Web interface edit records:
——

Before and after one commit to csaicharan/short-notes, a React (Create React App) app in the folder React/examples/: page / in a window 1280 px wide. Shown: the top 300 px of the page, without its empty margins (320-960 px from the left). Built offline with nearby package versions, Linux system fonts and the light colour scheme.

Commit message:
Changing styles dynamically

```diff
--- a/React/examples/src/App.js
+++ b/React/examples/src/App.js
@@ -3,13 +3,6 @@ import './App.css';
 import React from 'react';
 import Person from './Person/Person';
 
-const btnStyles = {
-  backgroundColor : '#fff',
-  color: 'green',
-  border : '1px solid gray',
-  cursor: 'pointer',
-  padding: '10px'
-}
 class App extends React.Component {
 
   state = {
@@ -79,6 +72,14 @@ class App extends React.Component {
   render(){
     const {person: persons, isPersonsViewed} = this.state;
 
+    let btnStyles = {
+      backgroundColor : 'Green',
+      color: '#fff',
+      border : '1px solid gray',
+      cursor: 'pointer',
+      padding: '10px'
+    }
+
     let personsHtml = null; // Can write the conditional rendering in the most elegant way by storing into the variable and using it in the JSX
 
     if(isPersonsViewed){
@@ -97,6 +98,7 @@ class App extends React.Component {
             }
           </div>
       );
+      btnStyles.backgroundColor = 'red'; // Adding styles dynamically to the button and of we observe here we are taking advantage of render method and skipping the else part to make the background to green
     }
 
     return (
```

——

- _Task item_: Go through the entries above and restate each one exactly.

- _Exercise response_:
Before and after one commit to csaicharan/short-notes, a React (Create React App) app in the folder React/examples/: page / in a window 1280 px wide. Shown: the top 300 px of the page, without its empty margins (320-960 px from the left). Built offline with nearby package versions, Linux system fonts and the light colour scheme.

Commit message:
Changing styles dynamically

```diff
--- a/React/examples/src/App.js
+++ b/React/examples/src/App.js
@@ -3,13 +3,6 @@ import './App.css';
 import React from 'react';
 import Person from './Person/Person';
 
-const btnStyles = {
-  backgroundColor : '#fff',
-  color: 'green',
-  border : '1px solid gray',
-  cursor: 'pointer',
-  padding: '10px'
-}
 class App extends React.Component {
 
   state = {
@@ -79,6 +72,14 @@ class App extends React.Component {
   render(){
     const {person: persons, isPersonsViewed} = this.state;
 
+    let btnStyles = {
+      backgroundColor : 'Green',
+      color: '#fff',
+      border : '1px solid gray',
+      cursor: 'pointer',
+      padding: '10px'
+    }
+
     let personsHtml = null; // Can write the conditional rendering in the most elegant way by storing into the variable and using it in the JSX
 
     if(isPersonsViewed){
@@ -97,6 +98,7 @@ class App extends React.Component {
             }
           </div>
       );
+      btnStyles.backgroundColor = 'red'; // Adding styles dynamically to the button and of we observe here we are taking advantage of render method and skipping the else part to make the background to green
     }
 
     return (
```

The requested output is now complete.